A truss is a structure made up of triangles. There are three main reasons that triangles are used to form trusses: their unique geometric properties, their method of transferring loads and their spatial openness.
A triangle has three sides and three angles, and each angle is held solidly in place by the side opposite it. This means that a triangle's angles are fixed, and that if pressure is placed anywhere on a triangle, its angles, unlike those of other shapes, will not change.
When a force is applied to a triangle, the resulting pressure is directed sideways rather than down. This means that sides of the triangle are in either compression or tension, and that there is thus no bending movement.

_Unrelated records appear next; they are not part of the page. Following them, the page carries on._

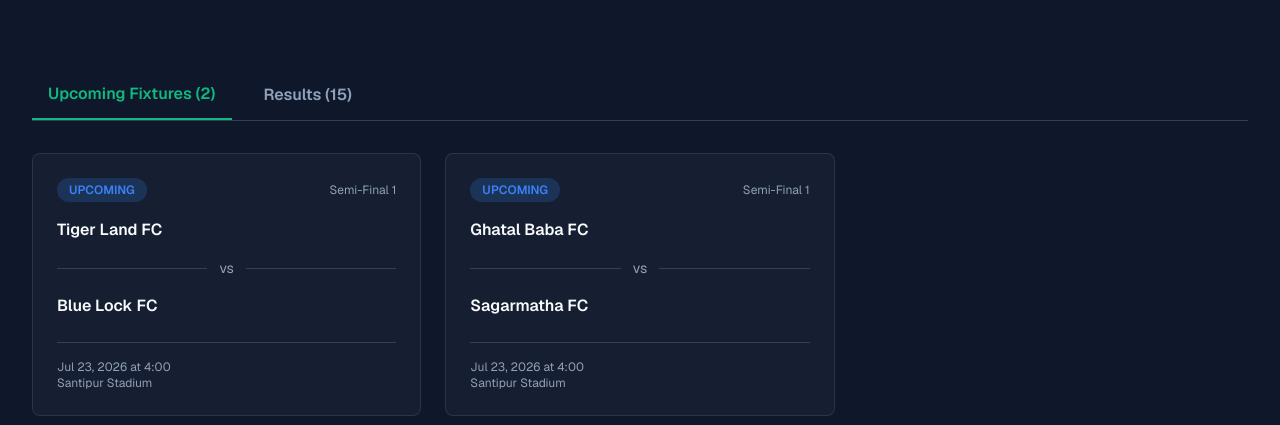
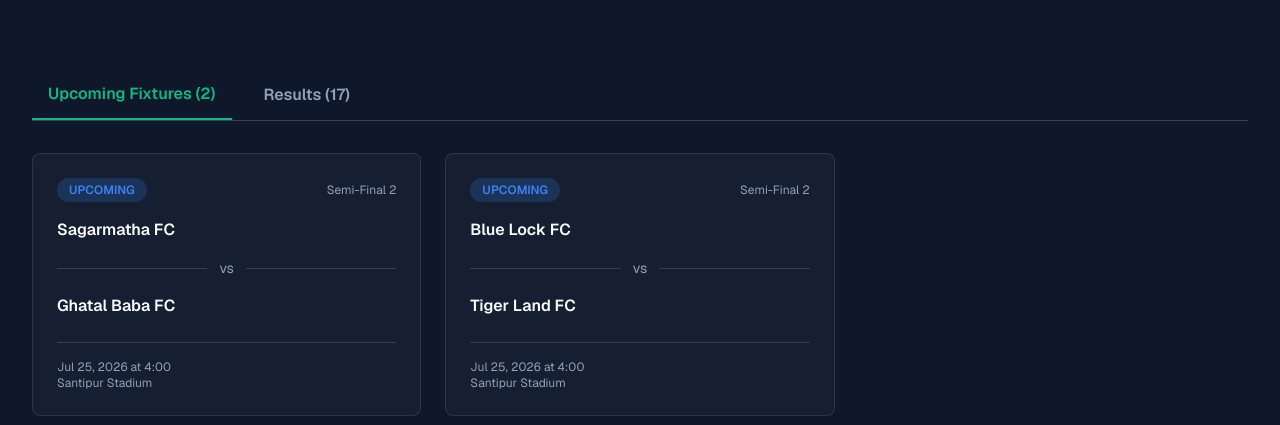
Before and after one commit to chetan-bist/Shantipur-League-, a Next.js app: page /matches in a window 1280 px wide. Shown: the part 285-710 px from the top of the page. Built offline with nearby package versions, Linux system fonts and the light colour scheme.

Commit message:
update semi final 1 result data

```diff
--- a/data/matches.ts
+++ b/data/matches.ts
@@ -193,6 +193,30 @@ export const matches: Match[] = [
     status: 'completed',
     round: 'Group Stage - Round 5',
   },
+  {
+    id: 16,
+    homeTeam: 'Tiger Land FC',
+    awayTeam: 'Blue Lock FC',
+    homeScore: 2,
+    awayScore: 8,
+    date: '2024-07-22',
+    time: '16:00',
+    venue: 'Santipur Stadium',
+    status: 'completed',
+    round: 'Semi-Final 1',
+  },
+  {
+    id: 17,
+    homeTeam: 'Ghatal Baba FC',
+    awayTeam: 'Sagarmatha FC',
+    homeScore: 5,
+    awayScore: 2,
+    date: '2024-07-22',
+    time: '16:00',
+    venue: 'Santipur Stadium',
+    status: 'completed',
+    round: 'Semi-Final 1',
+  },
 
   // Upcoming Matches
   //week one
@@ -354,51 +378,51 @@ export const matches: Match[] = [
   //   status: 'upcoming',
   //   round: 'Group Stage - Round 5',
   // },
-  {
-    id: 22,
-    homeTeam: 'Tiger Land FC',
-    awayTeam: 'Blue Lock FC',
-    date: '2026-07-23',
+  // {
+  //   id: 22,
+  //   homeTeam: 'Tiger Land FC',
+  //   awayTeam: 'Blue Lock FC',
+  //   date: '2026-07-22',
+  //   time: '4:00',
+  //   venue: 'Santipur Stadium',
+  //   status: 'upcoming',
+  //   round: 'Semi-Final 1',
+  // },
+  // {
+  //   id: 23,
+  //   homeTeam: 'Ghatal Baba FC',
+  //   awayTeam: 'Sagarmatha FC',
+  //   date: '2026-07-22',
+  //   time: '4:00',
+  //   venue: 'Santipur Stadium',
+  //   status: 'upcoming',
+  //   round: 'Semi-Final 1',
+  // },
+   {
+    id: 24,
+    homeTeam: 'Sagarmatha FC',
+    awayTeam: 'Ghatal Baba FC',
+    date: '2026-07-25',
     time: '4:00',
     venue: 'Santipur Stadium',
     status: 'upcoming',
-    round: 'Semi-Final 1',
+    round: 'Semi-Final 2',
   },
   {
-    id: 23,
-    homeTeam: 'Ghatal Baba FC',
-    awayTeam: 'Sagarmatha FC',
-    date: '2026-07-23',
+    id: 25,
+    homeTeam: 'Blue Lock FC',
+    awayTeam: 'Tiger Land FC',
+    date: '2026-07-25',
     time: '4:00',
     venue: 'Santipur Stadium',
     status: 'upcoming',
-    round: 'Semi-Final 1',
+    round: 'Semi-Final 2',
   },
-  //  {
-  //   id: 24,
-  //   homeTeam: 'Sagarmatha FC',
-  //   awayTeam: 'Ghatal Baba FC',
-  //   date: '2026-07-26',
-  //   time: '4:00',
-  //   venue: 'Santipur Stadium',
-  //   status: 'upcoming',
-  //   round: 'Semi-Final 2',
-  // },
-  // {
-  //   id: 25,
-  //   homeTeam: 'Blue Lock FC',
-  //   awayTeam: 'Tiger Land FC',
-  //   date: '2026-07-26',
-  //   time: '4:00',
-  //   venue: 'Santipur Stadium',
-  //   status: 'upcoming',
-  //   round: 'Semi-Final 2',
-  // },
   // {
   //   id: 26,
   //   homeTeam: 'none',
   //   awayTeam: 'none',
-  //   date: '2026-07-29',
+  //   date: '2026-08-01',
   //   time: '4:00',
   //   venue: 'Santipur Grand Stadium',
   //   status: 'upcoming',
--- a/data/standings.ts
+++ b/data/standings.ts
@@ -15,49 +15,49 @@ export const standings: Standings[] = [
    {
     position: 1,
     teamName: 'Blue Lock FC',
-    played: 5,
-    wins: 5,
+    played: 6,
+    wins: 6,
     draws: 0,
     losses: 0,
-    goalsFor: 13,
-    goalsAgainst: 2,
-    goalDifference: 11,
-    points: 15,
+    goalsFor: 21,
+    goalsAgainst: 4,
+    goalDifference: 17,
+    points: 18,
   },
   {
     position: 2,
     teamName: 'Ghatal Baba FC',
-    played: 5,
-    wins: 4,
+    played: 6,
+    wins: 5,
     draws: 0,
     losses: 1,
-    goalsFor: 16,
-    goalsAgainst: 8,
-    goalDifference: 8,
-    points: 12,
+    goalsFor: 21,
+    goalsAgainst: 10,
+    goalDifference: 11,
+    points: 15,
   },
    {
     position: 3,
     teamName: 'Sagarmatha FC',
-    played: 5,
+    played: 6,
     wins: 3,
     draws: 0,
-    losses: 2,
-    goalsFor: 9,
-    goalsAgainst: 7,
-    goalDifference: 2,
+    losses: 3,
+    goalsFor: 11,
+    goalsAgainst: 12,
+    goalDifference: -1,
     points: 9,
   },
   {
     position: 4,
     teamName: 'Tiger Land FC',
-    played: 5,
+    played: 6,
     wins: 1,
     draws: 1,
-    losses: 2,
-    goalsFor: 4,
-    goalsAgainst: 7,
-    goalDifference: -3,
+    losses: 3,
+    goalsFor: 6,
+    goalsAgainst: 15,
+    goalDifference: -9,
     points: 5,
   },
    {
--- a/data/teams.ts
+++ b/data/teams.ts
@@ -45,9 +45,9 @@ export const teams: Team[] = [
     ],
     wins: 3,
     draws: 0,
-    losses: 2,
-    goalsFor: 9,
-    goalsAgainst: 7,
+    losses: 3,
+    goalsFor: 11,
+    goalsAgainst: 12,
   },
   {
     id: 2,
@@ -69,9 +69,9 @@ export const teams: Team[] = [
     ],
     wins: 1,
     draws: 1,
-    losses: 2,
-    goalsFor: 4,
-    goalsAgainst: 7,
+    losses: 3,
+    goalsFor: 6,
+    goalsAgainst: 15,
   },
   {
     id: 3,
@@ -115,11 +115,11 @@ export const teams: Team[] = [
       { id: 22, name: 'Nabin', number: 11, position: 'DEF', age: 16, image: '/placeholder-user.jpg' },
       { id: 23, name: 'Gaji', number: 9, position: 'FWD', age: 27, image: '/placeholder-user.jpg' },
     ],
-    wins: 5,
+    wins: 6,
     draws: 0,
     losses: 0,
-    goalsFor: 13,
-    goalsAgainst: 2,
+    goalsFor: 21,
+    goalsAgainst: 4,
   },
   {
     id: 5,
@@ -139,11 +139,11 @@ export const teams: Team[] = [
       { id: 26, name: 'Sandip', number: 17, position: 'MID', age: 18, image: '/placeholder-user.jpg' },
       { id: 28, name: 'Shirish', number: 7, position: 'FWD', age: 26, image: '/placeholder-user.jpg' },
     ],
-    wins: 4,
+    wins: 5,
     draws: 0,
     losses: 1,
-    goalsFor: 16,
-    goalsAgainst: 8,
+    goalsFor: 21,
+    goalsAgainst: 10,
   },
   {
     id: 6,
--- a/data/topgoalscorer.ts
+++ b/data/topgoalscorer.ts
@@ -8,52 +8,51 @@ export interface Topgoalscorer {
 export const topgoalscorer: Topgoalscorer[] = [
   {
     position: 1,
-    teamName: 'Sagarmatha FC',
-    playerName: 'Gyanendra Joshi',
-    goals: 9,
+    teamName: 'Blue Lock FC',
+    playerName: 'Anuj Khadka',
+    goals: 12,
   },
   {
     position: 2,
     teamName: 'Ghatal Baba FC',
     playerName: 'Shirish Dhami',
-    goals: 8,
+    goals: 11,
   },
   {
     position: 3,
-    teamName: 'Blue Lock FC',
-    playerName: 'Anuj Khadka',
-    goals: 7,
+    teamName: 'Sagarmatha FC',
+    playerName: 'Gyanendra Joshi',
+    goals: 10,
   },
   {
     position: 4,
+    teamName: 'Blue Lock FC',
+    playerName: 'Gajendra Bist',
+    goals: 6,
+  },
+  {
+    position: 6,
+    teamName: 'Ghatal Baba FC',
+    playerName: 'Rohit',
+    goals: 6,
+  },
+  {
+    position: 5,
     teamName: 'Bhamka FC',
     playerName: 'Nipurna Chand',
     goals: 5,
   },
   {
-    position: 5,
-    teamName: 'Ghatal Baba FC',
-    playerName: 'Rohit',
-    goals: 5,
-  },
-  {
-    position: 6,
-    teamName: 'Blue Lock FC',
-    playerName: 'Gajendra Bist',
-    goals: 4,
-  },
-  {
     position: 7,
     teamName: 'Tiger Land FC',
     playerName: 'Harish Dhami',
-    goals: 3,
+    goals: 4,
   },
-
   {
     position: 8,
     teamName: 'Ghatal Baba FC',
     playerName: 'Awash',
-    goals: 2,
+    goals: 3,
   },
   {
     position: 9,
```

Since the centre of a triangle does not contribute to its geometric rigidity or structural integrity, the centre of a triangle can remain open. As one of the goals in erecting a truss is minimising its weight, triangles are an appropriate shape to use.